What I love about this album is its transcendence. On the surface, the obvious meaning is Beyoncé making lemonade with the lemons that Jay-Z gave her when he cheated on her. But this can represent so many other things – controversies and conflicts that are referenced throughout both the visual and auditory albums.

For one thing, on “Sandcastles,” Beyoncé is transcending herself. She sings “Every promise don’t work out that way,” referencing the ultimatum she had always set down that if he cheats she is gone. And then James Blake, in his chillingly angelic voice, sings – “Forward.” The lyrics of this songs make it sound, for one, that Beyoncé is suggesting an open relationship of some sort between her and Jay-Z, recognizing that the bond they have is greater than most, that the strength and multidimensionality of their connection is not worth throwing away over some becky. At the same time, these lyrics suggest a moving forward for America, an opening of minds to unity – an American identity.
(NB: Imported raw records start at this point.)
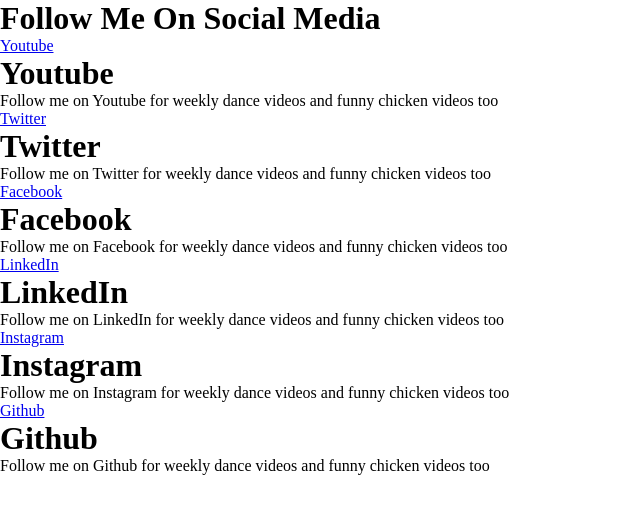
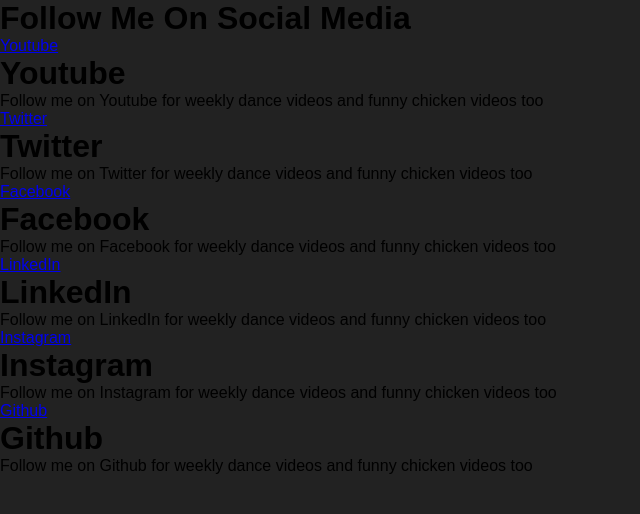
Before and after one commit to viclotana/Squeeze-box, a plain HTML site: page index.html in a window 1280 px wide. Shown: the whole page, without its empty margins (0-640 px from the left). Drawn offline with Linux system fonts and the light colour scheme; a script that the page names is missing.

Commit message:
formats adding

```diff
--- a/main.css
+++ b/main.css
@@ -3,3 +3,14 @@
     padding: 0;
     border: 0;
 }
+
+body {
+    background-color: #222;
+    font-family: Arial, Helvetica, sans-serif;
+}
+
+@font-face {
+    font-family: 'Genericons';
+    src: url('fonts/genericons-regular-webfont.woff')format('woff'),
+    url('fonts/genericons-regular-webfont.eot')format('eot')
+}
```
I’ve heard people reference “white culture,” and I guess this is meant as mainstream America, but, honestly, I’ve always felt lost in this country because I can’t see a culture I identify with. My ancestry is mostly Jewish and Irish, but we’ve all been in this country so long that if I tried to join a Yiddish community in New York I’d feel interested, but certainly not at home, and while I might look Irish with my red hair and pale skin, I have no idea what kind of Irish communities exist in the U.S., and I’m not sure I care enough to find out. If I think of white culture, images of preppy kids on golf courses and in country clubs or California surfers come to mind. I don’t fit in either of those scenarios, but even they have some diversity. I don’t know what white culture is, but I don’t want to. What I want is American culture. And I want it to be more than what it is right now. And I think that can only come if we embrace each other, start being generous with our traditions and beliefs and strengths, and come together.

bell hooks, in her critique of Lemonade, wrote that Beyoncé neglected to really call out the patriarchy – that change must be mutual. This goes for intimate relationships, for patriarchy and feminism, and for people of all races. Change must be mutual.

There’s a Gandhi quote that’s used so often it’s likely lost its meaning for many – “Be the change you wish to see in the world.” If you want a world of love, acceptance, kindness – you don’t have to wait. In Beyoncé’s visual album, a woman’s voice speaks these words: “So how we supposed to lead our children to the future? How do we lead them? Love.” Be love to everyone around you. People notice a positive example, even if you don’t get constant praise and recognition for it, you’ll know you’re doing the right thing, and, I promise, your actions will make a difference. Someone is always watching. Maybe not the world, but all progress begins on an individual level.

hooks also wrote that, while Beyoncé’s Lemonade focused primarily on the bitterness of the lemons, it’s actually a sweet, refreshing drink. We’ve all been through some shit, but true lemonade is made in “celebration of our moving beyond pain.”

So, Beyoncé, I love Lemonade for its celebration of black women and its transcendent messages. It’s a necessary work of art with words and images that the world need to see, to recognize its power, and to acknowledge and laud the strength of black women. Now – I know at least one white girl that can twerk (it’s me), and I’m sure some Asian and Native American and Mexican and racially ambiguous girls know how to get down to a beat, too, and I would love to see some racial inclusion in your future work – practicing your own message of moving forward. After all, we are American, and, more than anything, I want that to mean something. And I want it to be positive. AND I believe that’s possible.042015_0136_HowtoWinFri1.jpg